* **TASK DETAILS**: Every line of the data that contains the string "following" must be copied.

* **DATA PROVIDED**:
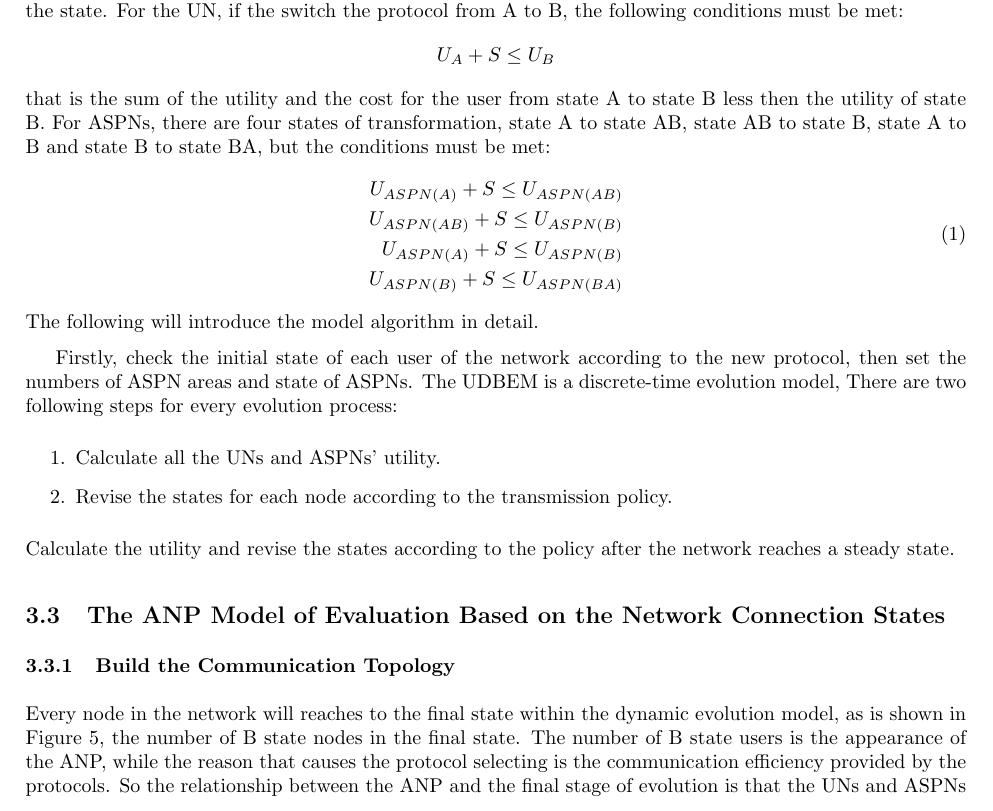
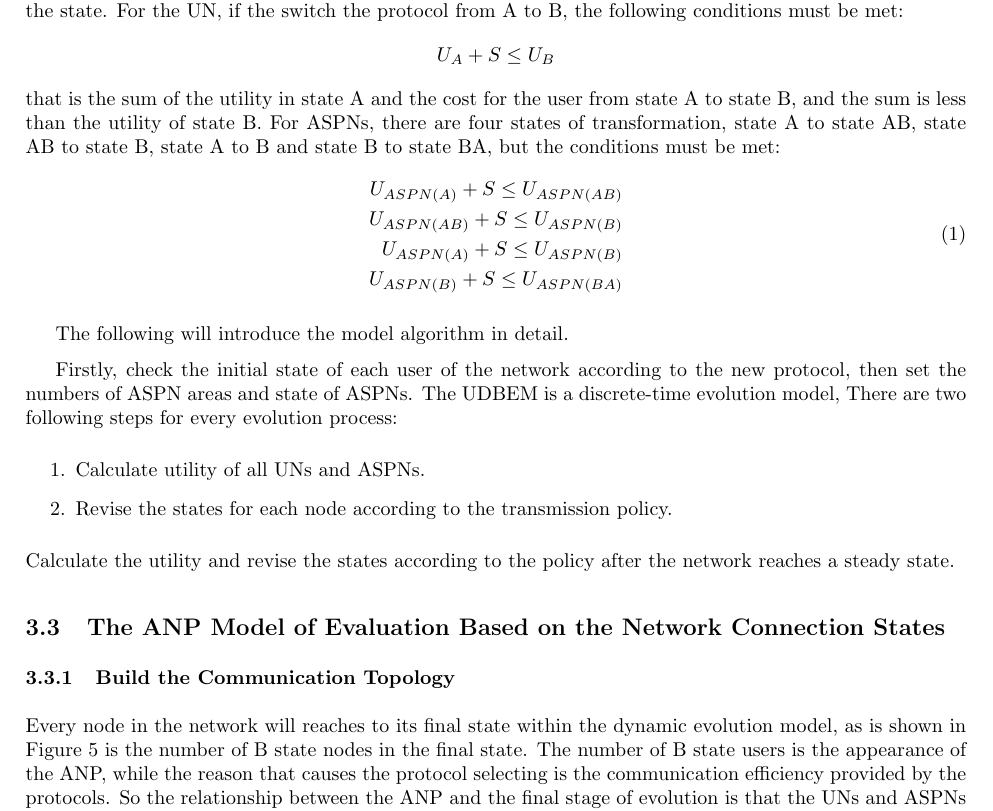
Before and after one commit to Lynn-Lau/Protocol-Adaptability, a LaTeX document (Adaptability of Network Protocol/main.tex): part of page 5 of 11, cut so that both start at the same text. Compiled offline with pdfLaTeX.

Commit message:
fix bugs

```diff
--- a/Adaptability of Network Protocol/main.tex
+++ b/Adaptability of Network Protocol/main.tex
@@ -209,20 +209,22 @@ The utility \(U_{ASPN(AB)}\)of the ASPN in state AB:
 \begin{displaymath}
 U_{ASPN{AB}}=\alpha_{A}+N_{1}x_{A}+N_{2}x_{B}+\sum_{i=0}^{Nx_{B}}(1-q_{B})N_{i}x_{B}
 \end{displaymath}
-where \(\sum_{i=0}^{Nx_{A}}(1-q_{A})N_{i}x_{B}\) is the utility that \(N_{i}x_{A}\) communicate to the B state users
-within ASPN who provided the AB converter, \(N_{i}\) represents the number of B state users who communicate to the ith node.
+where \(\sum_{i=0}^{Nx_{A}}(1-q_{A})N_{i}x_{B}\) is the utility that \(N_{i}x_{A}\) communicate to the B
+state users within ASPN who provided the AB converter, \(N_{i}\) represents the number of B state users
+who communicate to the ith node.
 Similarly understood, the utility \(U_{ASPN(BA)}\) of the ASPN in state BA:
 \begin{displaymath}
 U_{ASPN(BA)}=\alpha_{B}+N_{1}x_{B}+N_{2}x_{A}+\sum_{i=0}^{Nx_{B}}(1-q_{B})N_{i}x_{A}
 \end{displaymath}
-Whether the state will change at a time depending on whether the node can obtain more utility after changing the state.
-For the UN, if the switch the protocol from A to B, the following conditions must be met:
+Whether the state will change at a time depending on whether the node can obtain more utility after
+changing the state. For the UN, if the switch the protocol from A to B, the following conditions
+must be met:
 \begin{displaymath}
 U_{A}+S\leq U_{B}
 \end{displaymath}
-that is the sum of the utility and the cost for the user from state A to state B less then the utility of state B.
-For ASPNs, there are four states of transformation, state A to state AB, state AB to state B, state A to B and state B
-to state BA, but the conditions must be met:
+that is the sum of the utility in state A and the cost for the user from state A to state B, and the
+sum is less than the utility of state B. For ASPNs, there are four states of transformation, state A
+to state AB, state AB to state B, state A to B and state B to state BA, but the conditions must be met:
 \begin{equation}
 \begin{aligned}
 U_{ASPN(A)}+S \leq U_{ASPN(AB)}\\
@@ -231,13 +233,14 @@ U_{ASPN(A)}+S \leq U_{ASPN(B)}\\
 U_{ASPN(B)}+S \leq U_{ASPN(BA)}
 \end{aligned}
 \end{equation}
+
 The following will introduce the model algorithm in detail.
 
-Firstly, check the initial state of each user of the network according to the new protocol, then set the numbers of
-ASPN areas and state of ASPNs. The UDBEM is a discrete-time evolution model, There are two following steps for
-every evolution process:
+Firstly, check the initial state of each user of the network according to the new protocol, then set
+the numbers of ASPN areas and state of ASPNs. The UDBEM is a discrete-time evolution model, There are
+two following steps for every evolution process:
 \begin{enumerate}
-    \item Calculate all the UNs and ASPNs' utility.
+    \item Calculate utility of all UNs and ASPNs.
     \item Revise the states for each node according to the transmission policy.
 \end{enumerate}
 Calculate the utility and revise the states according to the policy after the network reaches a steady state.
@@ -245,11 +248,12 @@ Calculate the utility and revise the states according to the policy after the ne
 \subsection{The ANP Model of Evaluation Based on the Network Connection States}
 
 \subsubsection{Build the Communication Topology}
-Every node in the network will reaches to the final state within the dynamic evolution model, as is shown in Figure 5,
-the number of B state nodes in the final state. The number of B state users is the appearance of the ANP, while the
-reason that causes the protocol selecting is the communication efficiency provided by the protocols. So the relationship
-between the ANP and the final stage of evolution is that the UNs and ASPNs will establish a topology and communicate
-based on the transmission policy and the state pf the users in the final evolution stage.
+Every node in the network will reaches to its final state within the dynamic evolution model, as is
+shown in Figure 5 is the number of B state nodes in the final state. The number of B state users is
+the appearance of the ANP, while the reason that causes the protocol selecting is the communication
+efficiency provided by the protocols. So the relationship between the ANP and the final stage of
+evolution is that the UNs and ASPNs will establish a topology and communicate based on the transmission
+policy and the state pf the users in the final evolution stage.
 \par
 
 \centerline{\includegraphics[width=.6\textwidth]{Figure3.png}}
```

* **RESPONSE AREA**:
-For the UN, if the switch the protocol from A to B, the following conditions must be met:
+changing the state. For the UN, if the switch the protocol from A to B, the following conditions
 The following will introduce the model algorithm in detail.
-ASPN areas and state of ASPNs. The UDBEM is a discrete-time evolution model, There are two following steps for
+two following steps for every evolution process:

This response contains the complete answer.